Keeping customers happy and making their in-store experiences entertaining and engaging form the foundation of retail outlets’ marketing and operational mission. Implemented properly and strategically, technology can generate benefits that transcend isolated in-person events to deliver fully integrated, omnichannel customer encounters that inspire loyalty and maximize lifetime value. The key is data—its collection, interpretation, and mobilization. Technology facilitates both the use of data to continuously improve the in-store experience and empowers in-store encounters to enhance the data used to engage customers both online and in person.

In-store experiences, whether in the form of retailtainment, local color, community spirit, or streamlined workflow, lay the groundwork for blurring any line between digital and physical commerce. These experiences make shoppers more amenable to BOPIS, curbside pickup, and other fulfillment options that cut costs and increase profits and efficiency. Data lends insight into individual customers’ preferences, behaviors, and purchasing triggers. Data informs the personalization of messages, the timing of interactions, and the customized offers that will drive shoppers to take action.

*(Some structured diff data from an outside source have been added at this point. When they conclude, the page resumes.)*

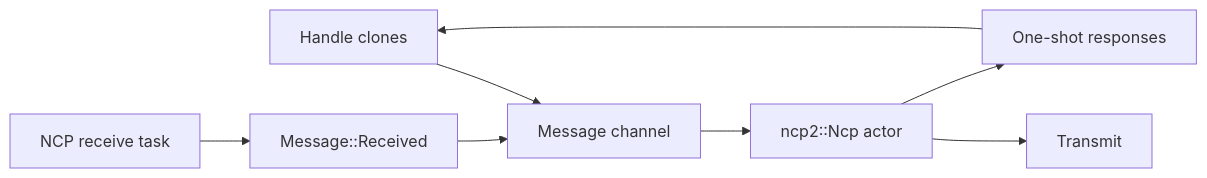
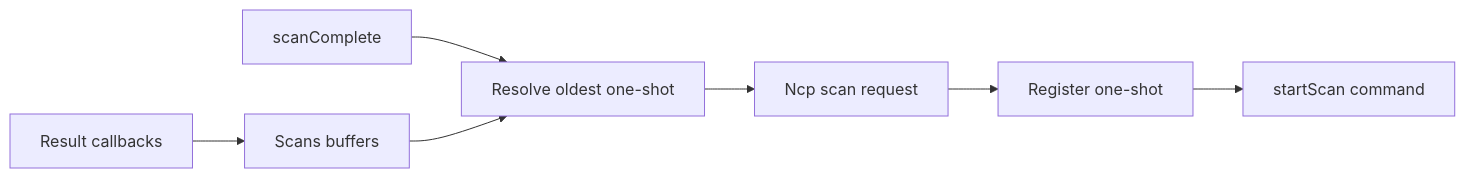
The fourth of 7 diagrams in ARCHITECTURE.md (PaulmannLighting/ezsp), drawn with Mermaid before and after one commit. The commit also changed other lines of this file and 37 other files, not shown here.

````diff
--- a/ARCHITECTURE.md
+++ b/ARCHITECTURE.md
@@ -141,10 +226,9 @@
 ```mermaid
 flowchart LR
-    callers[Handle clones] --> inbox[Message channel]
-    inbox --> actor[ncp2::Ncp actor]
-    actor --> transmit[Transmit]
-    transport[NCP receive task] --> received[Message::Received]
-    received --> inbox
-    actor --> replies[One-shot responses]
-    replies --> callers
+    request[Ncp scan request] --> register[Register one-shot]
+    register --> command[startScan command]
+    callbacks[Result callbacks] --> buffer[Scans buffers]
+    complete[scanComplete] --> resolve[Resolve oldest one-shot]
+    buffer --> resolve
+    resolve --> request
 ```
````
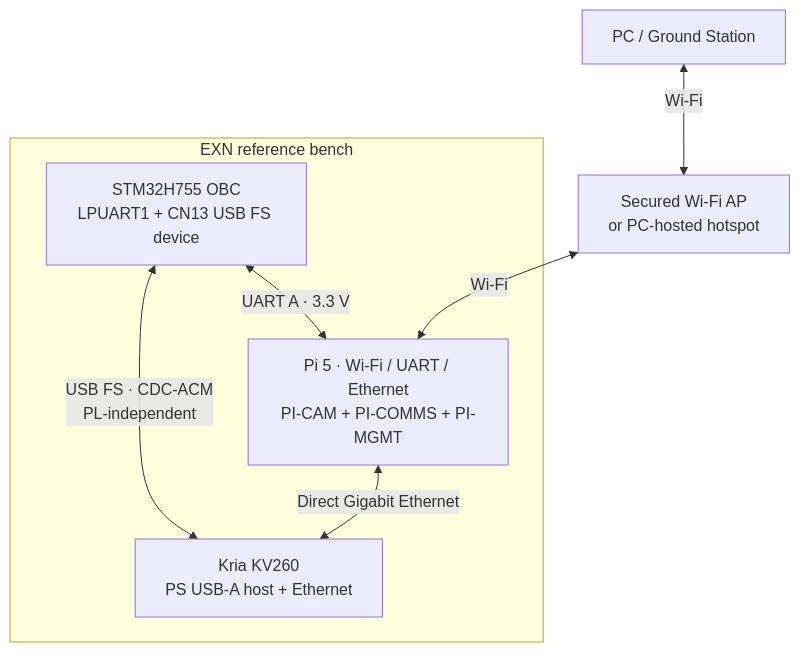
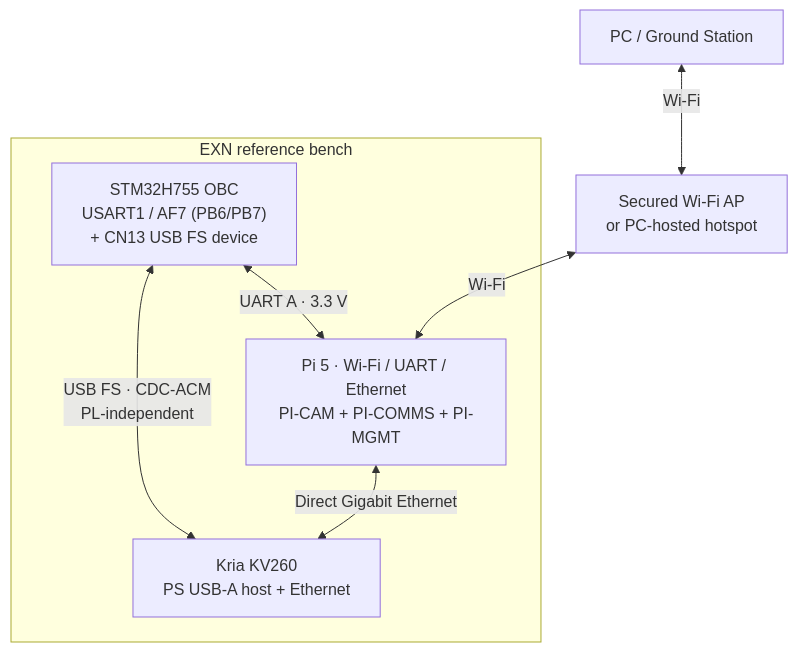
Before and after one commit to ExoSpaceLabs/exn: the third of 10 diagrams in docs/architecture.md, drawn with Mermaid. The commit also changed 6 other files, not shown here.

````diff
--- a/docs/architecture.md
+++ b/docs/architecture.md
@@ -116,15 +116,15 @@
 ```mermaid
 flowchart TB
   GS["PC / Ground Station"]
   WIFI["Secured Wi-Fi AP<br/>or PC-hosted hotspot"]
   subgraph BENCH["EXN reference bench"]
     PI5["Pi 5 · Wi-Fi / UART / Ethernet<br/>PI-CAM + PI-COMMS + PI-MGMT"]
-    MCU["STM32H755 OBC<br/>LPUART1 + CN13 USB FS device"]
+    MCU["STM32H755 OBC<br/>USART1 / AF7 (PB6/PB7)<br/>+ CN13 USB FS device"]
     FPGA["Kria KV260<br/>PS USB-A host + Ethernet"]
     MCU <-->|"UART A · 3.3 V"| PI5
     MCU <-->|"USB FS · CDC-ACM<br/>PL-independent"| FPGA
     PI5 <-->|"Direct Gigabit Ethernet"| FPGA
   end
   GS <-->|"Wi-Fi"| WIFI
   WIFI <-->|"Wi-Fi"| PI5
 ```
````
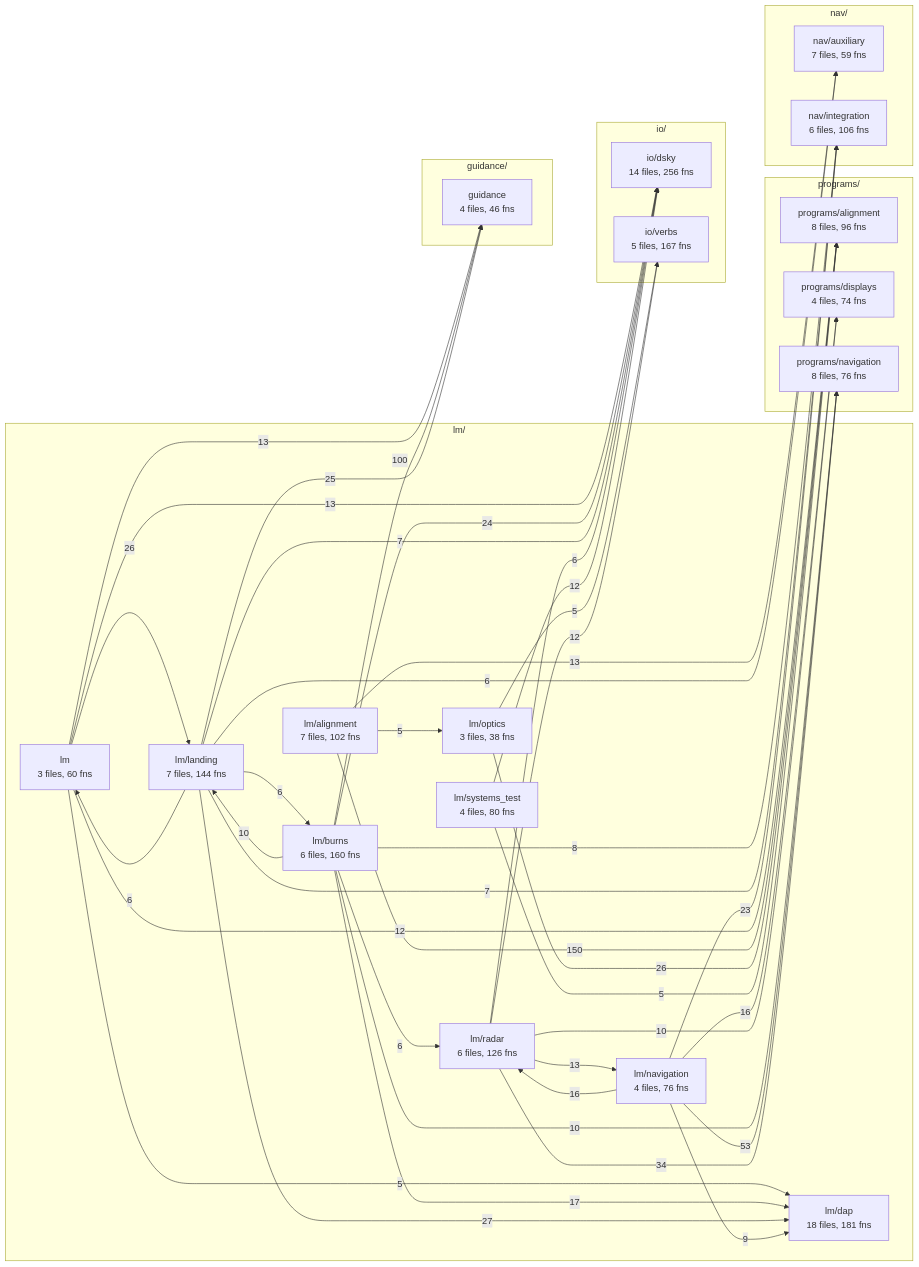
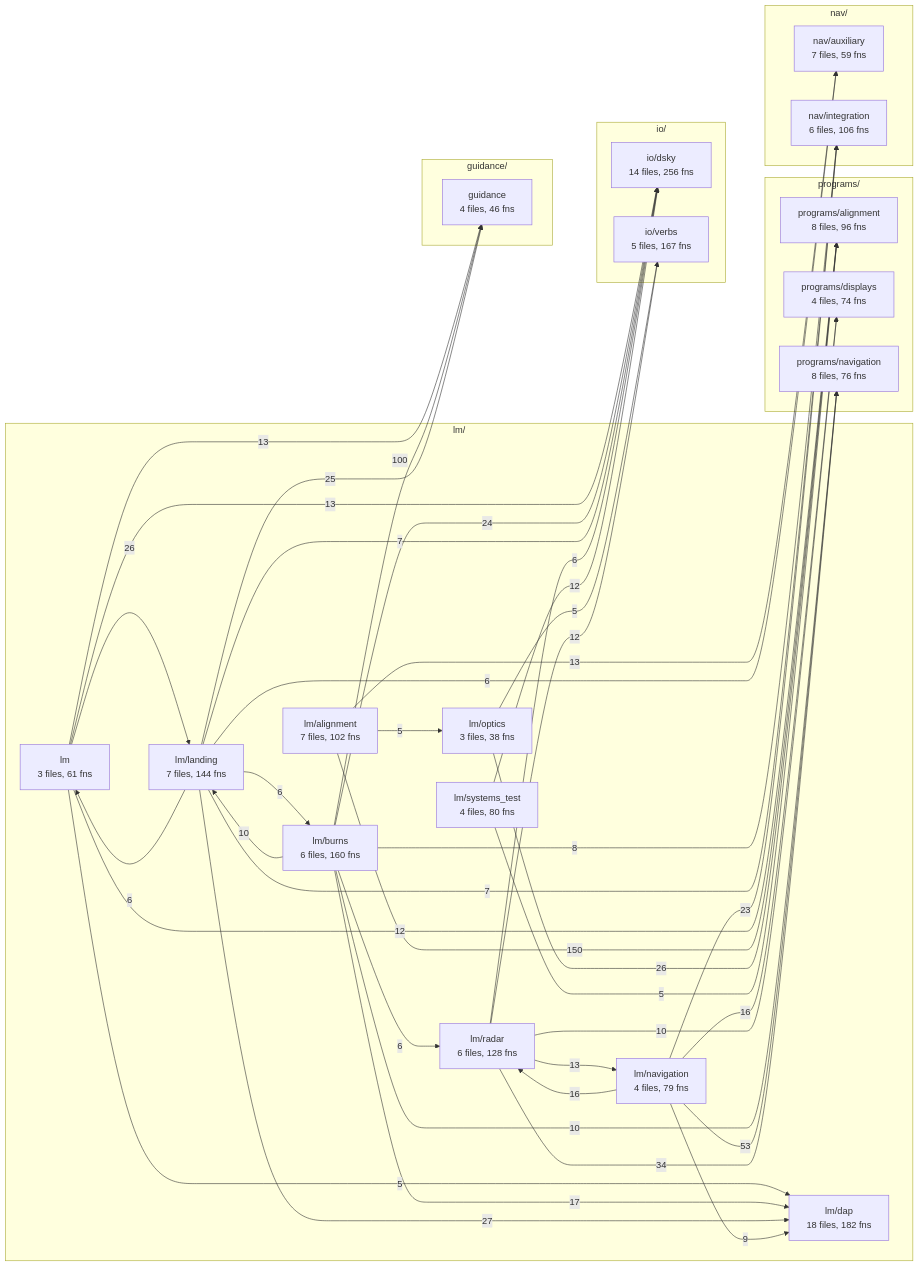
One commit to bobjoe400/apollo-c changed the fourth of 5 diagrams in docs/overview/README.md. Above: the diagram before and after it, drawn with Mermaid. The commit also changed other lines of this file and 47 other files, not shown here.

````diff
--- a/docs/overview/README.md
+++ b/docs/overview/README.md
@@ -458,66 +458,66 @@
 ```mermaid
 flowchart LR
     subgraph lm_layer["lm/"]
-        lm["lm<br/>3 files, 60 fns"]
+        lm["lm<br/>3 files, 61 fns"]
         lm_alignment["lm/alignment<br/>7 files, 102 fns"]
         lm_burns["lm/burns<br/>6 files, 160 fns"]
-        lm_dap["lm/dap<br/>18 files, 181 fns"]
+        lm_dap["lm/dap<br/>18 files, 182 fns"]
         lm_landing["lm/landing<br/>7 files, 144 fns"]
-        lm_navigation["lm/navigation<br/>4 files, 76 fns"]
+        lm_navigation["lm/navigation<br/>4 files, 79 fns"]
         lm_optics["lm/optics<br/>3 files, 38 fns"]
-        lm_radar["lm/radar<br/>6 files, 126 fns"]
+        lm_radar["lm/radar<br/>6 files, 128 fns"]
         lm_systems_test["lm/systems_test<br/>4 files, 80 fns"]
     end
     subgraph programs_layer["programs/"]
         programs_alignment["programs/alignment<br/>8 files, 96 fns"]
         programs_displays["programs/displays<br/>4 files, 74 fns"]
         programs_navigation["programs/navigation<br/>8 files, 76 fns"]
     end
     subgraph guidance_layer["guidance/"]
         guidance["guidance<br/>4 files, 46 fns"]
     end
     subgraph io_layer["io/"]
         io_dsky["io/dsky<br/>14 files, 256 fns"]
         io_verbs["io/verbs<br/>5 files, 167 fns"]
     end
     subgraph nav_layer["nav/"]
         nav_auxiliary["nav/auxiliary<br/>7 files, 59 fns"]
         nav_integration["nav/integration<br/>6 files, 106 fns"]
     end
     lm -->|13| guidance
     lm -->|13| io_dsky
     lm -->|5| lm_dap
     lm -->|26| lm_landing
     lm -->|12| programs_alignment
     lm_alignment -->|5| lm_optics
     lm_alignment -->|13| nav_auxiliary
     lm_alignment -->|150| programs_alignment
     lm_burns -->|100| guidance
     lm_burns -->|24| io_dsky
     lm_burns -->|17| lm_dap
     lm_burns -->|10| lm_landing
     lm_burns -->|6| lm_radar
     lm_burns -->|8| nav_integration
     lm_burns -->|10| programs_navigation
     lm_landing -->|25| guidance
     lm_landing -->|7| io_dsky
     lm_landing -->|6| lm
     lm_landing -->|6| lm_burns
     lm_landing -->|27| lm_dap
     lm_landing -->|6| nav_auxiliary
     lm_landing -->|7| nav_integration
     lm_navigation -->|9| lm_dap
     lm_navigation -->|16| lm_radar
     lm_navigation -->|23| nav_integration
     lm_navigation -->|16| programs_displays
     lm_navigation -->|53| programs_navigation
     lm_optics -->|5| io_verbs
     lm_optics -->|26| programs_alignment
     lm_radar -->|6| io_dsky
     lm_radar -->|12| io_verbs
     lm_radar -->|13| lm_navigation
     lm_radar -->|10| programs_displays
     lm_radar -->|34| programs_navigation
     lm_systems_test -->|12| io_dsky
     lm_systems_test -->|5| programs_alignment
 ```
````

OneView Commerce supplies the full-stack digital and data tools retailers need to enhance online and in-person experiences and to connect them in a unified strategy that delivers consistent outstanding customer/store transactions. Cloud-based unified commerce escorts customers between social, web, mobile, and physical encounters seamlessly, identifying patterns and trends and expanding the capabilities of other critical retail technologies. Giving physical stores insight into visitation patterns, for instance, informs inventory management and solidifies customer relationships by ensuring the products they come to purchase are in stock and easy to find. Data collected about a customer’s purchases, in turn, inform marketing automation to provide better recommendations, reminders, and promotions.

OneView Commerce’s Unified Commerce platform ensures customers’ in-store experiences exceed their expectations. For more OneView insights on creating noteworthy customer experiences, visit our blog. And to learn how OneView’s unified approach to online and online commerce can empower your marketing content and operational processes, contact us to schedule a demonstration.


Lexy Johnson

Go-to-market and thought leadership strategist empowering OneView teams to bring exceptional products to market